There are a number of more specific terms to describe this condition including Positional Plagiocephaly (PP) and Deformational Plagiocephaly (DP) however they both mean the same thing. The skull is made up of several ‘plates’ of bone which in infancy are separate, connected by flexible ligaments known as sutures. These sutures are there to allow normal birth and to allow skull to develop as the infant brain grows. They retain some flexibility throughout childhood and as we get older, the bones fuse together and create a permanent skull shape that cannot change. However, a skull in infancy is soft enough to be moulded into deformation from external pressure. Often, a baby may display birth moulding (in severe cases known as a ‘caput’ head shape asymmetry) immediately after birth due to pressure from the uterus and birth canal, this usually corrects itself in the first few days of life. However after the baby is born, this same flexibility may result in a more lasting re-mould of your baby’s skull if your baby is left in the same position for a prolonged period of time.
Since the launch of the “Back to Sleep” campaign in 1994 it has been noticed that more infants are developing a plagiocephaly. The back to sleep initiative was developed by the American Association of Pediatrics in an effort to reduce Sudden Infant Death Syndrome (SIDS). The campaign urged parents to place babies on their back whilst they slept and has been hugely successful in reducing the incidence of sudden infant death by over 60% with many thousands of infants being saved. An unintended consequence of the guidelines has been that there is an increase in positional plagiocephaly as the back of the skull can, in approximately 5% of infants, begin to flatten when babies slept exclusively on their back. If a baby is not repositioned during the night or they do not naturally change their sleeping position, the skull shape begins to change and become asymmetric due to an application of continual pressure. We always recommend that parents continue to place their babies on the back to sleep and to reposition the head so that it does not continue to rest in one position continually. Our Repositioning Guide details all the positions that we recommend.
Noticing the indicators of plagiocephaly early on ensures your baby can benefit from more successful treatment. The key things to look out for are as follows:
• Flattening on either side of the head
• Flattening at the back of the head
• Uneven position of the ears
• The eyes differ in size and position (one eye appears lower/smaller than the other)
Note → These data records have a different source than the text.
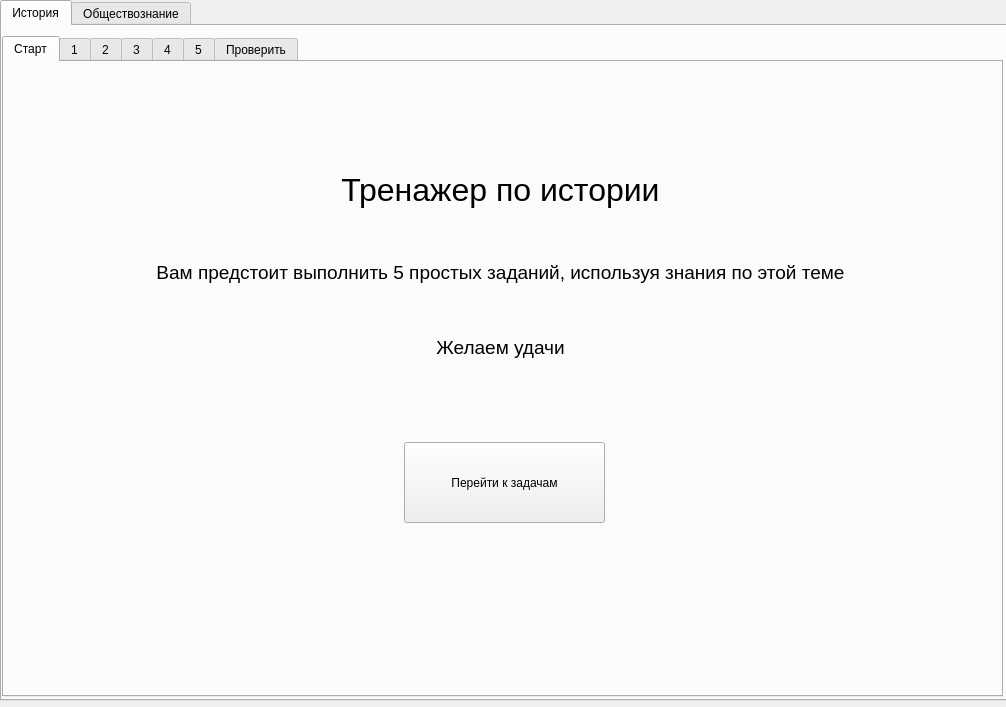
Before: the Qt Designer form designer.ui in AlGaRitm2020/ballistics, drawn with Qt 5.
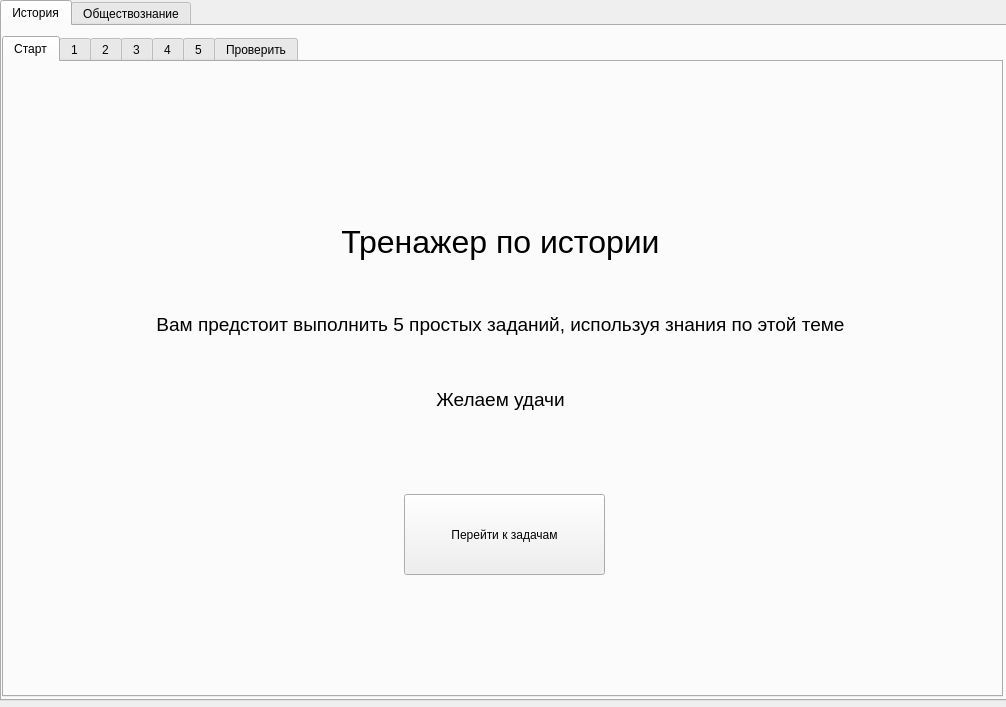
After: the same form once the commit is applied. The open tabs and pages were chosen to show the change.

Commit message: completed project

```diff
--- a/designer.ui
+++ b/designer.ui
@@ -50,7 +50,7 @@
         <property name="geometry">
          <rect>
           <x>1</x>
-          <y>18</y>
+          <y>70</y>
           <width>991</width>
           <height>371</height>
          </rect>
@@ -63,7 +63,7 @@
         <property name="geometry">
          <rect>
           <x>400</x>
-          <y>380</y>
+          <y>432</y>
           <width>201</width>
           <height>81</height>
          </rect>
```
Left out of the diff: 2 changed lines with no effect on the pictures. The commit also changes 2 other files.
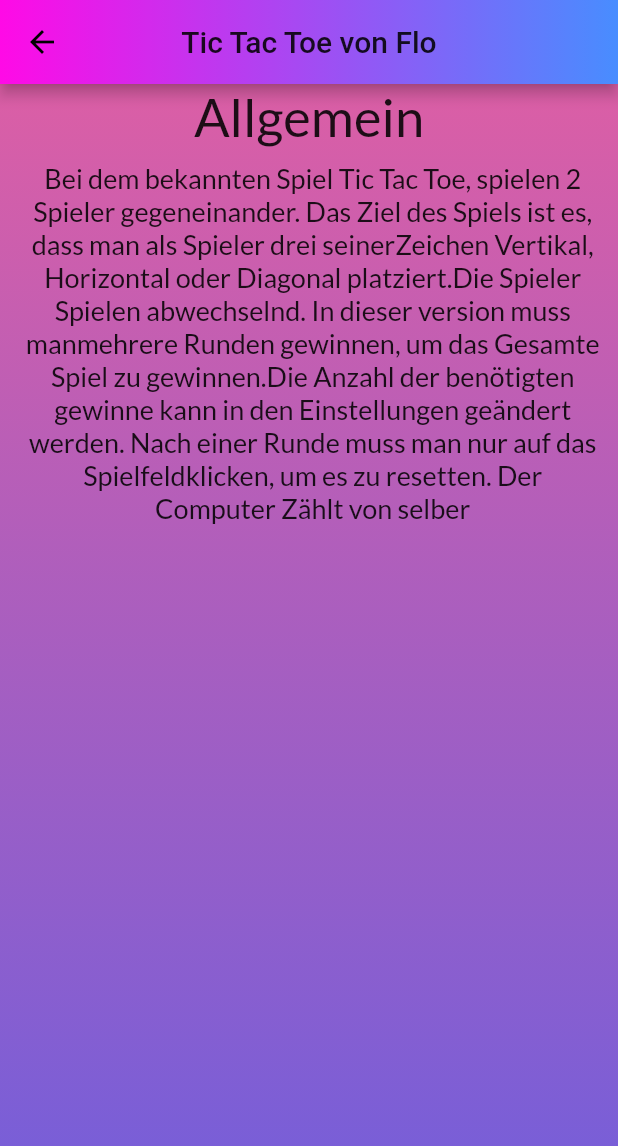
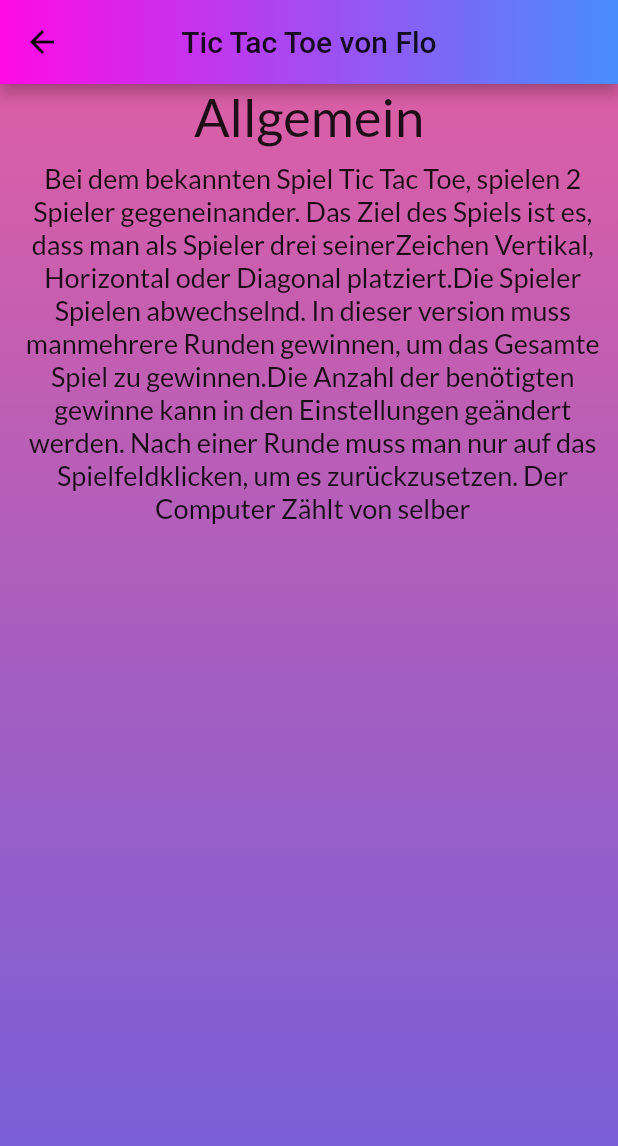
Before and after one commit to Freddy880/tic_tac_toe, a Flutter app: the ManualPage screen opened directly, on a phone screen of 412 x 824 dp. Shown: the top 1146 px of the screen. Run offline on Flutter 3.47's test engine with Material 2 defaults, Android fonts, the phone set to English and light mode, and no system bars; our stand-ins replace google_fonts.

Commit message:
Adding ManualPage.dart
-Adding button on Main page to navigate to the page
-finishing description of game

```diff
--- a/lib/ManualPage.dart
+++ b/lib/ManualPage.dart
@@ -55,7 +55,7 @@ class ManualPage extends StatelessWidget {
             "mehrere Runden gewinnen, um das Gesamte Spiel zu gewinnen."
             "Die Anzahl der benötigten gewinne kann in den Einstellungen"
             " geändert werden. Nach einer Runde muss man nur auf das Spielfeld"
-            "klicken, um es zu resetten. Der Computer Zählt von selber",
+            "klicken, um es zurückzusetzen. Der Computer Zählt von selber",
         textAlign: TextAlign.center,
         style: GoogleFonts.lato(
             textStyle: TextStyle(
```
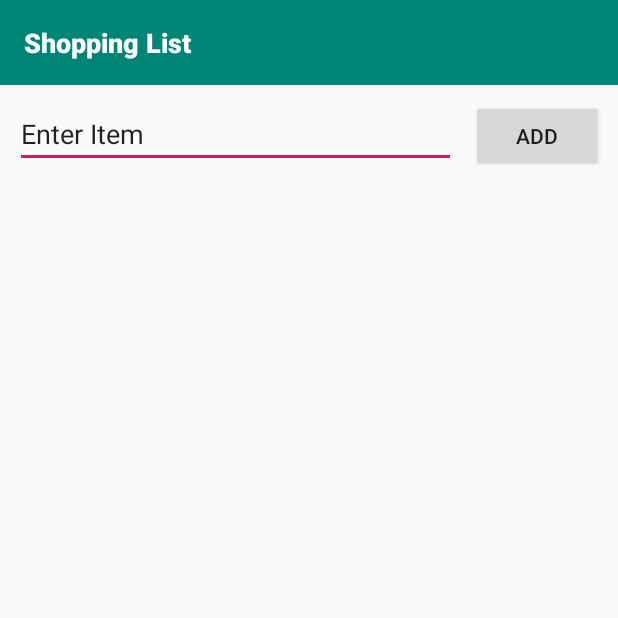
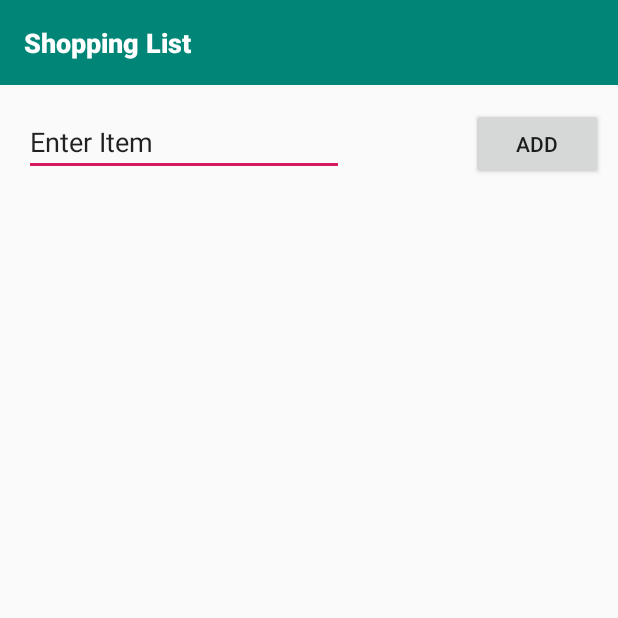
Before and after one commit to lobstertron/PocketBar, an Android app: the ShoppingList screen opened directly, with no data from a screen before it, on a phone screen of 412 x 824 dp, the top half of it. Run offline under Robolectric (Android 15) with nearby library versions, the phone set to English and light mode, and no system bars.

Commit message:
changed to constraintlayout.  Added recyclerview

```diff
--- a/app/src/main/res/layout/activity_shopping_list.xml
+++ b/app/src/main/res/layout/activity_shopping_list.xml
@@ -1,10 +1,11 @@
 <?xml version="1.0" encoding="utf-8"?>
-<RelativeLayout xmlns:android="http://schemas.android.com/apk/res/android"
+<androidx.constraintlayout.widget.ConstraintLayout xmlns:android="http://schemas.android.com/apk/res/android"
 
 
     xmlns:tools="http://schemas.android.com/tools"
     android:layout_width="match_parent"
     android:layout_height="match_parent"
+    xmlns:app="http://schemas.android.com/apk/res-auto"
     tools:context=".ShoppingList">
 
 
@@ -20,22 +21,73 @@
         android:textStyle="bold"
         android:text="@string/shopping_list_title"
 
+        app:layout_constraintStart_toStartOf="parent"
+        app:layout_constraintTop_toTopOf="parent"
 
         />
+
+
+    <EditText
+        android:id="@+id/editText_shoplistadd"
+        android:layout_width="wrap_content"
+        android:layout_height="wrap_content"
+        android:layout_below="@+id/shoppingList_heading"
+        android:layout_alignParentStart="true"
+        android:layout_alignParentLeft="true"
+        android:layout_marginStart="16dp"
+        android:layout_marginLeft="16dp"
+        android:layout_marginTop="72dp"
+        android:layout_toStartOf="@+id/button_add"
+        android:layout_toLeftOf="@+id/button_add"
+        android:ems="10"
+        android:inputType="textPersonName"
+        android:text="Enter Item"
+        app:layout_constraintStart_toStartOf="parent"
+        app:layout_constraintTop_toTopOf="parent" />
 
     <Button
         android:id="@+id/button_add"
         android:layout_width="wrap_content"
         android:layout_height="wrap_content"
-
         android:layout_below="@+id/shoppingList_heading"
         android:layout_alignParentEnd="true"
         android:layout_alignParentRight="true"
         android:layout_marginTop="10dp"
         android:layout_marginEnd="10dp"
         android:layout_marginRight="10dp"
-        android:text="Add" />
+        android:text="Add"
+        app:layout_constraintBaseline_toBaselineOf="@id/editText_shoplistadd"
+        app:layout_constraintEnd_toEndOf="parent"
+        app:layout_constraintLeft_toRightOf="@id/editText_shoplistadd"
+        />
 
+
+
+    <!--
+    <Button
+        android:id="@+id/button_add"
+        android:layout_width="wrap_content"
+        android:layout_height="wrap_content"
+        android:layout_below="@+id/shoppingList_heading"
+        android:layout_alignParentEnd="true"
+        android:layout_alignParentRight="true"
+        android:layout_marginTop="10dp"
+        android:layout_marginEnd="10dp"
+        android:layout_marginRight="10dp"
+        android:text="Add"
+        app:layout_constraintBaseline_toBaselineOf="@id/editText_shoplistadd"
+        app:layout_constraintEnd_toEndOf="parent"
+        app:layout_constraintLeft_toRightOf="@id/editText_shoplistadd"
+        />
+    -->
+
+
+
+
+
+
+
+    <!--
     <EditText
         android:id="@+id/editText_shoplistadd"
         android:layout_width="wrap_content"
@@ -52,20 +104,38 @@
         android:layout_toLeftOf="@+id/button_add"
         android:ems="10"
         android:inputType="textPersonName"
-        android:text="Enter Item" />
+        android:text="Enter Item"
+        app:layout_constraintStart_toStartOf="parent"
+        app:layout_constraintTop_toTopOf="parent"
+        />
+    -->
 
 
+    <androidx.recyclerview.widget.RecyclerView
+
+        android:id="@+id/recyclerview"
+        android:layout_width="match_parent"
+        android:layout_height="match_parent"
+        android:layout_below="@+id/button_add"
+        android:layout_marginTop="128dp"
+        app:layout_constraintTop_toBottomOf="@+id/button_add"
+        tools:layout_editor_absoluteX="0dp"
+
+
+        tools:listitem="@layout/recyclerview_item" />
+
+
+    <!--
     <ScrollView
         android:layout_width="wrap_content"
         android:layout_height="wrap_content"
         android:layout_below="@+id/editText_shoplistadd">
         >
 
+    </ScrollView>
+    -->
 
-    </ScrollView>
-
-
-</RelativeLayout>
+</androidx.constraintlayout.widget.ConstraintLayout>
 
 
     <!--
```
There are many pillows, cushions and mattresses on the market which are designed to minimise the development of a flattening and many parents use them. To prevent the risk of suffocation, the advice is that parents should only have the baby in the cot and parents should weigh the risk of a flattening against this advice. Once a baby starts to roll onto its side or to be able to wriggle and move away from the pillow, usually at 3 to 5 months of age, they become less effective and if there is a flattening, this option will no longer be of any use.
If a baby does develop the condition, Plagiocephaly Treatment options vary, dependent on the severity of each case. More severe cases of plagiocephaly may warrant the most common treatment, helmet therapy which gently allows the head shape to grow back towards normality. Plagiocephaly helmets are made from a hard outer shell with a soft and comfortable foam lining. The natural growth of head shape is encouraged by the protective helmet, defending against external pressures. As the skull continues to grow, helmet adjustments are made to accommodate the changing head shape. To put it simply, the helmet provides a protective space for the head to form its natural shape. The average length of treatment can range from three to six months depending on the baby’s age and the severity of each individual case.